(Exercise inputs begins)
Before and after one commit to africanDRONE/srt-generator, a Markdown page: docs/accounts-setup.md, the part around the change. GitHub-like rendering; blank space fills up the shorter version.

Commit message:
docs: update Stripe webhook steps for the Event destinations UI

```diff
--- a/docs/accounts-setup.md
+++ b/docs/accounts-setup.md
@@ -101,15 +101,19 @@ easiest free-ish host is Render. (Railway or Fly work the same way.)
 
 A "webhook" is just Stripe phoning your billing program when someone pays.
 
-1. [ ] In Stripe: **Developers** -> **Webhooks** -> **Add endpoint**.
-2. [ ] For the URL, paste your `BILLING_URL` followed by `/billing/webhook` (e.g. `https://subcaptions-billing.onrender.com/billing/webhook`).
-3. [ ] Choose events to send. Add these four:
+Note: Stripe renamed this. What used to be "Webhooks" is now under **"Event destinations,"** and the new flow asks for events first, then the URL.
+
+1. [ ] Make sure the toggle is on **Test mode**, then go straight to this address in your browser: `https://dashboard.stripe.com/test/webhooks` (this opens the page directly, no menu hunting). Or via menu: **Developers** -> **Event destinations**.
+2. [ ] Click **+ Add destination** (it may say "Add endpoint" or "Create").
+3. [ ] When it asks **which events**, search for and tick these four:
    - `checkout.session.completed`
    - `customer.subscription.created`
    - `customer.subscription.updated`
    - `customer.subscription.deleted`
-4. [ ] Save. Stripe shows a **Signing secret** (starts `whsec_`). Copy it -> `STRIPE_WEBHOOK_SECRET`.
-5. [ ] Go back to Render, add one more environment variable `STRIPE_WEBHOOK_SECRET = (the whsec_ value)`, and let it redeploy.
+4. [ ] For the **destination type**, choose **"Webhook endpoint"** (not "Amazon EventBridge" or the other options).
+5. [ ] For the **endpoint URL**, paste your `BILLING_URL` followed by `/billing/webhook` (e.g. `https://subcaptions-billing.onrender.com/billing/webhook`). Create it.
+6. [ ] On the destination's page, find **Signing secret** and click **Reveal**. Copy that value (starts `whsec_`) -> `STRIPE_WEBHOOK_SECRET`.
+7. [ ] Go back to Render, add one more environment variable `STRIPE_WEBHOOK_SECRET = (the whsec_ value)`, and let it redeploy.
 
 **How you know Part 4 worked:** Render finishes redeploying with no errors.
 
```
(Exercise inputs ends)
(Exercise inputs begins)
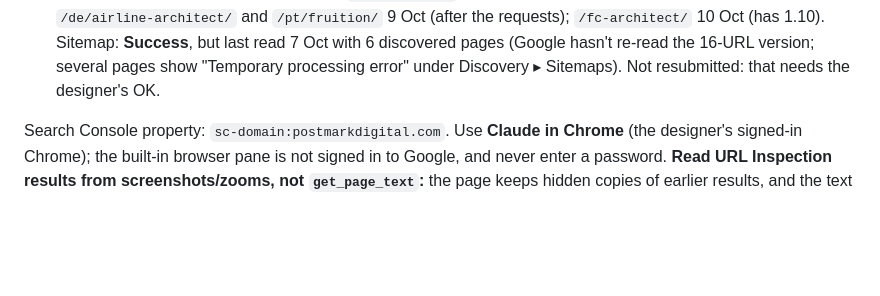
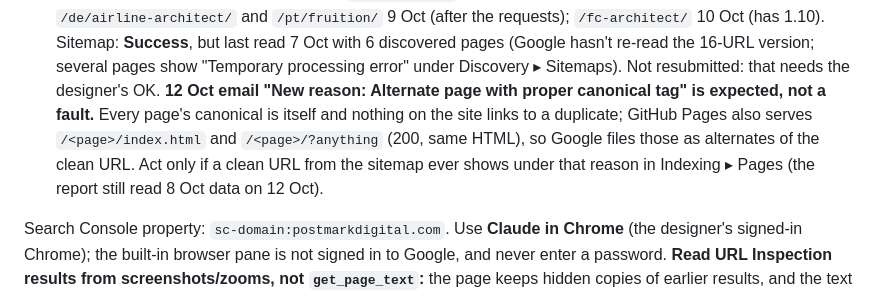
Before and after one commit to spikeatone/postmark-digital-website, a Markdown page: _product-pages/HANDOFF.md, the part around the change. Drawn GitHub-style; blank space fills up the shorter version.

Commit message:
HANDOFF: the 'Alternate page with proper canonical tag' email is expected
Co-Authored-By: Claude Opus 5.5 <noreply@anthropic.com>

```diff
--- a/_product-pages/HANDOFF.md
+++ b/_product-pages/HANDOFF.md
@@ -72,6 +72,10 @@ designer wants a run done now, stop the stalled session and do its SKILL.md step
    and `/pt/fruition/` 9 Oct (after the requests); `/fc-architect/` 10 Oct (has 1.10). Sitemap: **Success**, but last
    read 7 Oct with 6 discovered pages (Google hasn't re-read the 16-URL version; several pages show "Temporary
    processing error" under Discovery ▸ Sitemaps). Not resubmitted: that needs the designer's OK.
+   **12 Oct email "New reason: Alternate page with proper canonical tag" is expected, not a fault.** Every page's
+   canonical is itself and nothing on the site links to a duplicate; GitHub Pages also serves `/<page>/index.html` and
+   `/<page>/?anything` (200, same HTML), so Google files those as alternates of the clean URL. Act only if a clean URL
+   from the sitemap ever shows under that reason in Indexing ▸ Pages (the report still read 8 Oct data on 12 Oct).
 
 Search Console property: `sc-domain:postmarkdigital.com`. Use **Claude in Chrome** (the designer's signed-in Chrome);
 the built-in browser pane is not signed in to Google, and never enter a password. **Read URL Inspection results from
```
(Exercise inputs ends)
Task description: Locate the word "that" in the entries, and copy every line where it is found.

Answer space:
+6. [ ] On the destination's page, find **Signing secret** and click **Reveal**. Copy that value (starts `whsec_`) -> `STRIPE_WEBHOOK_SECRET`.
    processing error" under Discovery ▸ Sitemaps). Not resubmitted: that needs the designer's OK.
+   from the sitemap ever shows under that reason in Indexing ▸ Pages (the report still read 8 Oct data on 12 Oct).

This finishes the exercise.